Dubai: Days after Facebook’s CEO Mark Zuckerberg testified before the US Congress, Facebook has issued an advisory to all its users reminding them they control which apps they want to share their information with.
In the advisory, Facebook directed users to the Apps and Website section of their settings, where they can see the platforms they have previously used Facebook to log into. “You can also remove the ones you don’t want connected to Facebook anymore,” read the advisory titled ‘Protecting your information.’ The move was made after Zuckerberg sat through hours of questioning about the social network’s failure to protect the data of millions of its users, as well as its role in Russian interference in the 2016 presidential election.
The session was held after Facebook disclosed that 87 million users’ data could have been compromised as a result of the data breach.
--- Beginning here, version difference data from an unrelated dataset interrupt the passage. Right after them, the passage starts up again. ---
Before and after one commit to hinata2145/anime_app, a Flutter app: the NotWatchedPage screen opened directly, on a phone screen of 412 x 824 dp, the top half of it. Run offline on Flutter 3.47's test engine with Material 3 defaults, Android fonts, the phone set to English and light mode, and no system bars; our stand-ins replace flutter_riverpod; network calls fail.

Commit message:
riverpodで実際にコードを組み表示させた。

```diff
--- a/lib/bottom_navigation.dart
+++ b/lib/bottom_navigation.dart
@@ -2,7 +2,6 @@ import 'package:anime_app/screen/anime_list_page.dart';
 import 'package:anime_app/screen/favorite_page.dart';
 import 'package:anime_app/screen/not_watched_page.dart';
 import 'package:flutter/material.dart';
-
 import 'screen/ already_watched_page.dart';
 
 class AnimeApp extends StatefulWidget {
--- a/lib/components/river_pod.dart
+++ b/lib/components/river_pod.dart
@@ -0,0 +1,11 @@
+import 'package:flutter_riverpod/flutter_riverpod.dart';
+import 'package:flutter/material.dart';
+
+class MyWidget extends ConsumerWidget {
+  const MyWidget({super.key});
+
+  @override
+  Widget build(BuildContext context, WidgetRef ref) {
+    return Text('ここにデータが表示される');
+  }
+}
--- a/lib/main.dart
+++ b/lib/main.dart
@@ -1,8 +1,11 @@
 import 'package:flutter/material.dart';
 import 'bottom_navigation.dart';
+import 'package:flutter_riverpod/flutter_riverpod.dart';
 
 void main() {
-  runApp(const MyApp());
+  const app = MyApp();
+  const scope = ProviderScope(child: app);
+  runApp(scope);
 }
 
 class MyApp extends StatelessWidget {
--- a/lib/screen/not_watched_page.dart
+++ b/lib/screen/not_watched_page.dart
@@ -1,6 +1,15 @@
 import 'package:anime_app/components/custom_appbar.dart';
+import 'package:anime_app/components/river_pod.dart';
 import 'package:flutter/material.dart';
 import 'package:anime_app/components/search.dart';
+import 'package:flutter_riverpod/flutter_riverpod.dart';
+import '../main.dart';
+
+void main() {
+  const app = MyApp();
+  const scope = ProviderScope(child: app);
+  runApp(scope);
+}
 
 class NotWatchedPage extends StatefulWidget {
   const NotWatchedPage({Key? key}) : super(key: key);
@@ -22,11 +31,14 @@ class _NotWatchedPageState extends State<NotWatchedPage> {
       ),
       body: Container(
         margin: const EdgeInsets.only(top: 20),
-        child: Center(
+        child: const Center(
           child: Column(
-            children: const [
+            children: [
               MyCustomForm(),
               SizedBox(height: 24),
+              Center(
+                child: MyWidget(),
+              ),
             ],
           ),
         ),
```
Farrukh Naeem, social media strategist and tech influencer based in Abu Dhabi, said revelations of data breaches and privacy thefts are good reminders to citizens on how valuable and sensitive their personal information is.
“It is also a reminder to policymakers on why online operators need to be monitored and tougher laws need to be made to ensure that people’s information is not used and abused without their consent,” he said.
Users often sign off on terms of agreement when using an app or service without reading the fine print, disregarding the “buried privileges” they are giving away. Access to personal information can include contacts, date of birth, geo-location, online activity, and so on.
However, the issue still revolves around questions on who controls or monitors where the data collected is used, after app access is removed by a user.
While Facebook has repeatedly said it does not sell personal information to advertisers, it is being questioned by users around the world about whether it has placed safeguards to protect their information, or it has made it easy for app developers to extract and manipulate user information.
Despite the negative publicity and trending hashtags encouraging people to leave Facebook, Naeem said people must realise that intrusion into their privacy is not a Facebook-specific issue.
“There are thousands of software, apps, systems we use at home and at work that are collecting, storing, using and people’s data and activities — many of these we give permission to, many of these we are not even aware of — like mass surveillance, which intrudes into everyone’s data and then sifts through it to find what it needs,” he explained.
Referring to Facebook as a valuable platform for people to effortlessly stay in touch, Naeem said there’s a middle ground between not using an online service and giving away too much personal information. “Online platforms like Facebook need to find and claim that middle ground,” he said.